Connect with us

Hi, what are you looking for?


Fantasy Baseball Outlooks Of Pitchers On The Move: Luis Severino, Craig Kimbrel, Yoshinobu Yamamoto

Lou takes a look at the fantasy baseball prospects of three pitchers who will be on new MLB teams in 2024.

LOS ANGELES, CALIFORNIA - DECEMBER 27: Yoshinobu Yamamoto speaks to the media during an introductory press conference at Dodger Stadium on December 27, 2023 in Los Angeles, California. (Photo by Kevork Djansezian/Getty Images)

This MLB off-season has seen a ton of player movement. There are still many high-profile free agents available, and when they sign, it will change the fantasy baseball landscape. But for now, let’s take a look at some big-name pitchers who have changed teams this offseason, and how it impacts their fantasy baseball value.

Fantasy Outlook Of Luis Severino With The Mets

Sevy had a disastrous final season with the Yankees in 2023. He had a career-worst K/9, a horrible 1.64 WHIP, and an even more horrible 6.65 ERA. As bad as his 2023 season was, the Mets had no problem giving him a free-agent contract in the hopes that he could bounce back and return to form. You see, Severino has always been a very good pitcher, when healthy. When healthy is, of course, the key phrase here, considering that Sevy only threw 12 innings in 2019, didn’t pitch in 2020, and only threw six innings in 2021. He has had a bevy of injury-plagued seasons, and 2023 was no different. He missed the beginning of the season, and upon his return he was dreadful in every way. Now, if you want to look at some positives, Severino has put together some terrific seasons in his career, including two seasons in which he threw over 190 innings, won a combined 34 games, and had a combined ERA in the low 3.00s. In fact, even as recently as 2022, Severino was solid when he did pitch. He made 19 starts in 2022, throwing 102 innings and posting a 3.18 ERA, a 1.00 WHIP, and a solid 9.9 K/9. With a fresh start in 2024, leaving the best division and one of the worst pitchers’ parks in baseball, I have renewed optimism surrounding Sevy. Since December 1st, he has an ADP in the 340s which is the 22nd round in your 15-team leagues and of absolutely no risk to you at all. His min pick is 211 and his max pick is 364. I wouldn’t touch him at his min pick, there are just too many other pitchers in that range that come with much less risk, however at his ADP or max pick, Severino is an interesting flier who could return SP3 level production if things go your way. He can always just as easily be one of your first cuts in April if/when he hits the IL, with no real harm done at that investment cost.

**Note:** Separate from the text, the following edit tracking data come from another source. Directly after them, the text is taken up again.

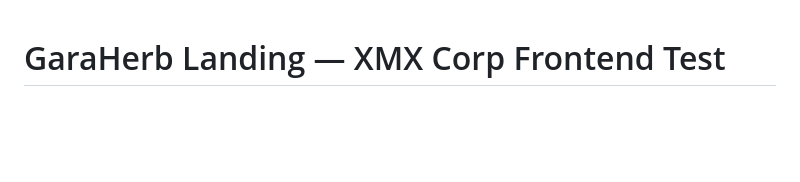
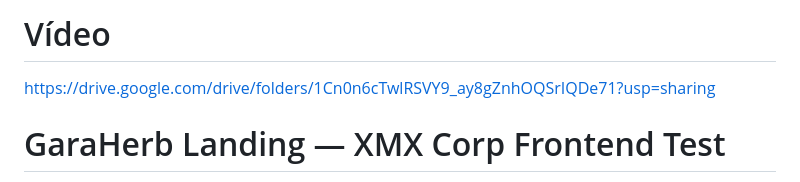
Before and after one commit to PedroHugo11/testeXmxCorp, a Markdown page: README.md, the part around the change. GitHub-like rendering; blank space fills up the shorter version.

```diff
--- a/README.md
+++ b/README.md
@@ -1,3 +1,7 @@
+# Vídeo
+
+https://drive.google.com/drive/folders/1Cn0n6cTwlRSVY9_ay8gZnhOQSrIQDe71?usp=sharing
+
 # GaraHerb Landing — XMX Corp Frontend Test
 
 Landing page estática (HTML / CSS / JavaScript + Bootstrap 5) construída como
```
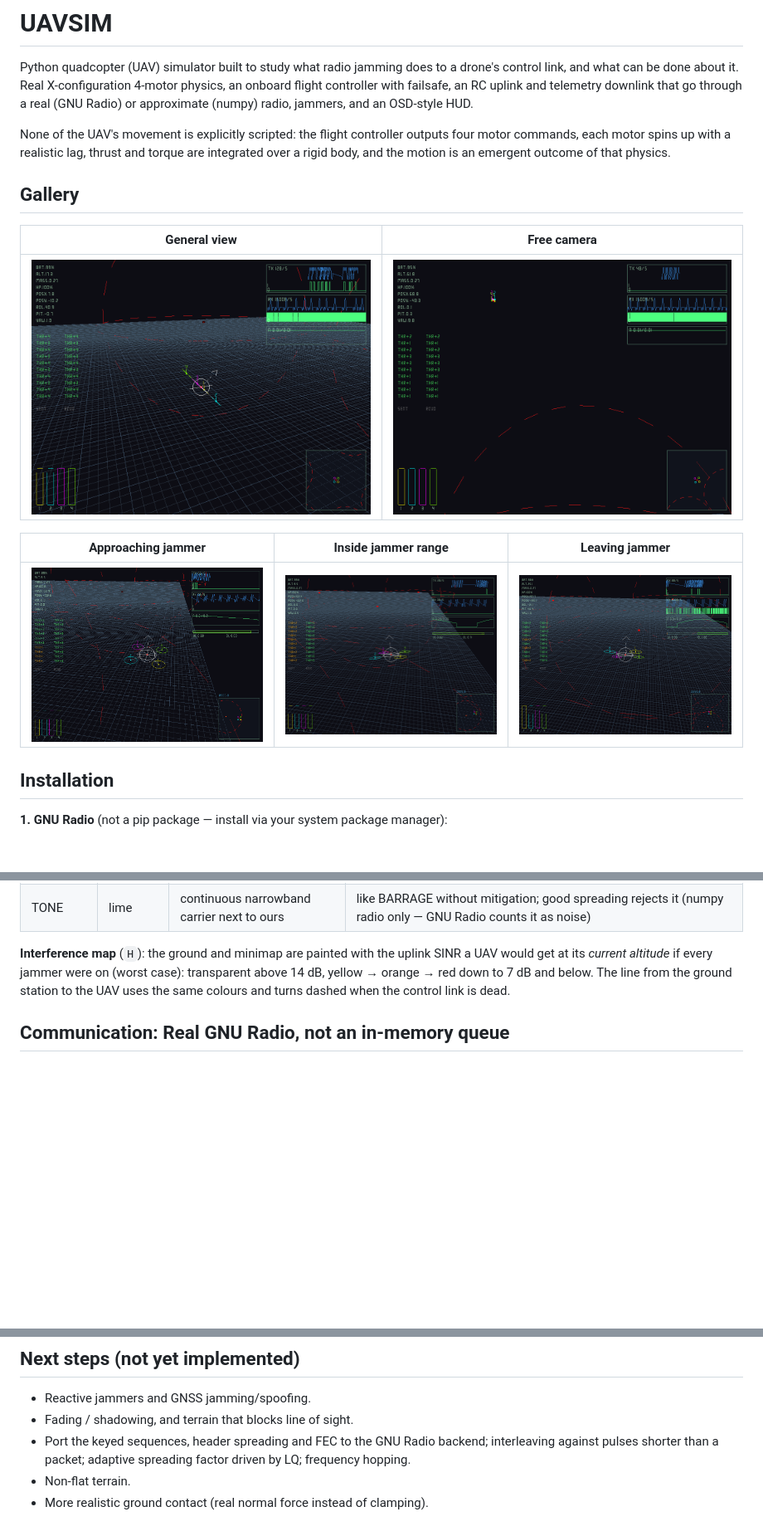
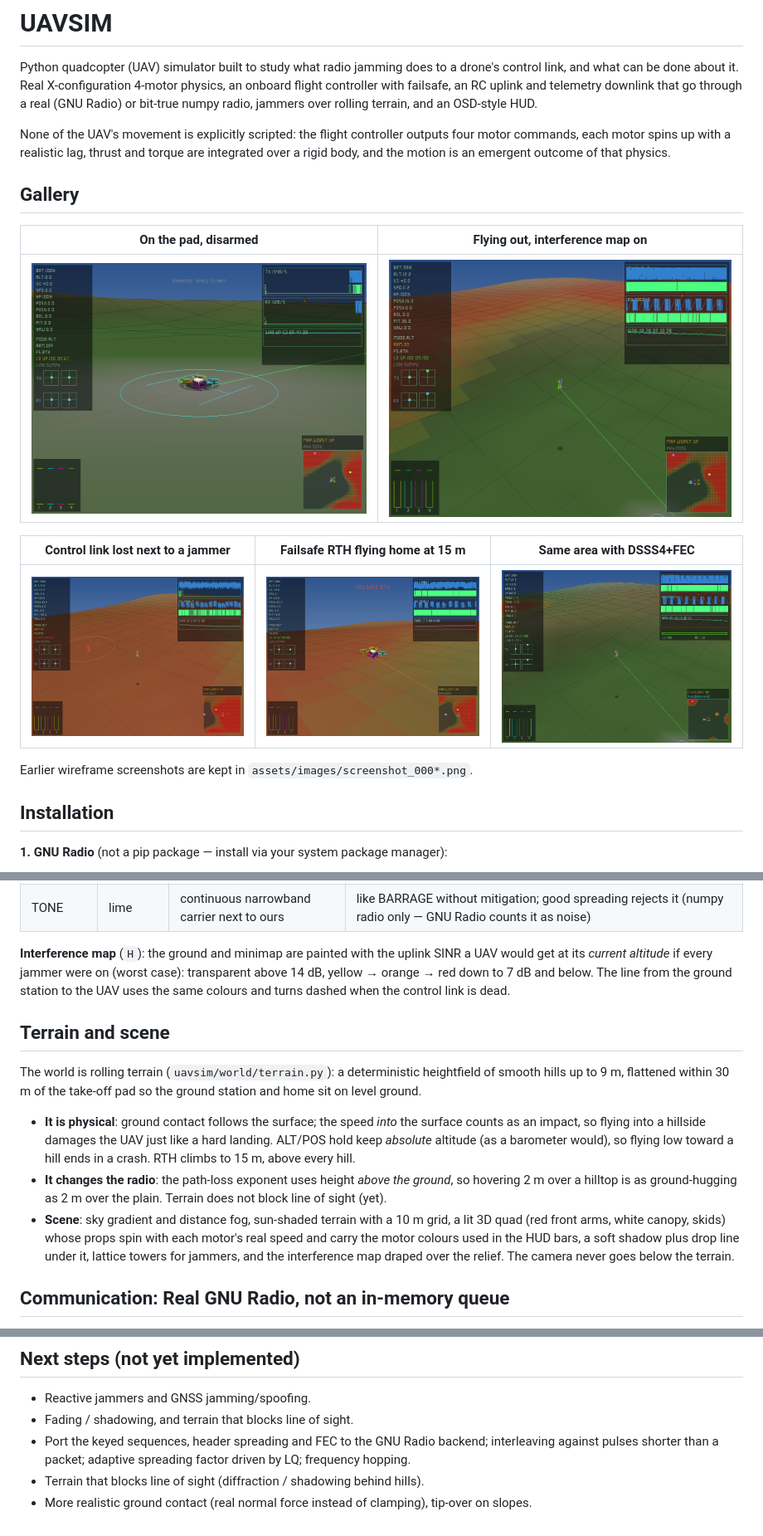
Before and after one commit to imanih-code/uav-simulator, a Markdown page: README.md, 3 parts joined by grey strips. Shown at 83% size. GitHub-like rendering; pictures changed too: assets/images/gallery_failsafe.png (added), assets/images/gallery_home.png (added), assets/images/gallery_map.png (added); blank space fills up the shorter version.

```diff
--- a/README.md
+++ b/README.md
@@ -4,7 +4,8 @@ Python quadcopter (UAV) simulator built to study what radio jamming does
 to a drone's control link, and what can be done about it. Real
 X-configuration 4-motor physics, an onboard flight controller with
 failsafe, an RC uplink and telemetry downlink that go through a real
-(GNU Radio) or approximate (numpy) radio, jammers, and an OSD-style HUD.
+(GNU Radio) or bit-true numpy radio, jammers over rolling terrain, and an
+OSD-style HUD.
 
 None of the UAV's movement is explicitly scripted: the flight controller
 outputs four motor commands, each motor spins up with a realistic lag,
@@ -13,13 +14,15 @@ emergent outcome of that physics.
 
 ## Gallery
 
-| General view | Free camera |
+| On the pad, disarmed | Flying out, interference map on |
 |---|---|
-| ![](assets/images/screenshot_0001.png) | ![](assets/images/screenshot_0002.png) |
+| ![](assets/images/gallery_home.png) | ![](assets/images/gallery_map.png) |
 
-| Approaching jammer | Inside jammer range | Leaving jammer |
+| Control link lost next to a jammer | Failsafe RTH flying home at 15 m | Same area with DSSS4+FEC |
 |---|---|---|
-| ![](assets/images/screenshot_0003.png) | ![](assets/images/screenshot_0004.png) | ![](assets/images/screenshot_0005.png) |
+| ![](assets/images/gallery_failsafe.png) | ![](assets/images/gallery_rth.png) | ![](assets/images/gallery_mitigation.png) |
+
+Earlier wireframe screenshots are kept in `assets/images/screenshot_000*.png`.
 
 ## Installation
 
@@ -244,6 +247,27 @@ on (worst case): transparent above 14 dB, yellow → orange → red down to
 7 dB and below. The line from the ground station to the UAV uses the same
 colours and turns dashed when the control link is dead.
 
+## Terrain and scene
+
+The world is rolling terrain (`uavsim/world/terrain.py`): a deterministic
+heightfield of smooth hills up to 9 m, flattened within 30 m of the
+take-off pad so the ground station and home sit on level ground.
+
+- **It is physical**: ground contact follows the surface; the speed *into*
+  the surface counts as an impact, so flying into a hillside damages the
+  UAV just like a hard landing. ALT/POS hold keep *absolute* altitude (as a
+  barometer would), so flying low toward a hill ends in a crash. RTH climbs
+  to 15 m, above every hill.
+- **It changes the radio**: the path-loss exponent uses height *above the
+  ground*, so hovering 2 m over a hilltop is as ground-hugging as 2 m over
+  the plain. Terrain does not block line of sight (yet).
+- **Scene**: sky gradient and distance fog, sun-shaded terrain with a 10 m
+  grid, a lit 3D quad (red front arms, white canopy, skids) whose props
+  spin with each motor's real speed and carry the motor colours used in
+  the HUD bars, a soft shadow plus drop line under it, lattice towers for
+  jammers, and the interference map draped over the relief. The camera
+  never goes below the terrain.
+
 ## Communication: Real GNU Radio, not an in-memory queue
 
 The Operator and the UAV are each other's transmitter and receiver (the
@@ -384,5 +410,6 @@ following papers (PDFs available in `docs/`):
 - Port the keyed sequences, header spreading and FEC to the GNU Radio
   backend; interleaving against pulses shorter than a packet; adaptive
   spreading factor driven by LQ; frequency hopping.
-- Non-flat terrain.
-- More realistic ground contact (real normal force instead of clamping).
+- Terrain that blocks line of sight (diffraction / shadowing behind hills).
+- More realistic ground contact (real normal force instead of clamping),
+  tip-over on slopes.
```
Also changed, not shown: other parts of README.md (+4 -2 lines), 9 other files.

Craig Kimbrel Fantasy Outlook On The Orioles

Kimbrel has over 400 career saves across 14 seasons with seven different teams. When the 2024 season begins, Kimbrel will begin pitching for his eighth team, and it’s worth noting that he will be closing for the AL East Champion Orioles. Although they may not win the division again this upcoming season, the Orioles should be a 90+ win team and will provide Kimbrel with plenty of save opportunities. Kimbrel does have big shoes to fill in Baltimore, as he will be a one-year replacement for Félix Bautista, who was arguably the best closer in baseball in 2023 before suffering an elbow injury that eventually led to Tommy John Surgery. Kimbrel has an ADP in the 130s right now and he has been picked as high as 63rd overall. He isn’t elite with his ratios, yet in terms of job security and racking up saves, Kimbrel is still one of the best options. With that said, his minimum pick of 63 overall is way too early, and I wouldn’t take him anywhere inside the top 100. At his current ADP, though, he is great value as your team’s first or second closer. Kimbrel has over 20 saves in 12 of his 14 seasons and at least 20 saves in each of the past three seasons. There isn’t any upside to this pick, but there’s something to be said about safety and consistency, especially at one of the most volatile positions in fantasy baseball.

Yoshinobu Yamamoto Fantasy Outlook With The Dodgers

It is rare that a player of Yamamoto’s talent becomes available in free agency, and even more rare that they become available at such a young age. The Japanese phenom is only 25 years old and has posted a sub 2.00 ERA and sub 1.00 WHIP for three consecutive seasons in the NPB, which is known as the best professional baseball league outside of the United States. He is already being drafted in the top 80 picks of early fantasy drafts, and as the offseason progresses, there’s a good chance that he even moves inside the 60 picks. Joining the Dodgers also adds to his fantasy value; it was the best destination possible in that regard. They are loaded offensively, play in what is considered a pitcher-friendly park, and he should be toward the top of the league in wins. He has always been a big strikeout pitcher, and I expect his strikeout numbers to improve coming to MLB. Strikeout rates in MLB are much higher than they are in the NPB, and a pitcher like Yamamoto who has a full repertoire of pitches in his arsenal will be able to blow hitters away. He isn’t being drafted as a top-10 SP, but with his skill set and his landing spot, he has the potential to end the 2024 season as one.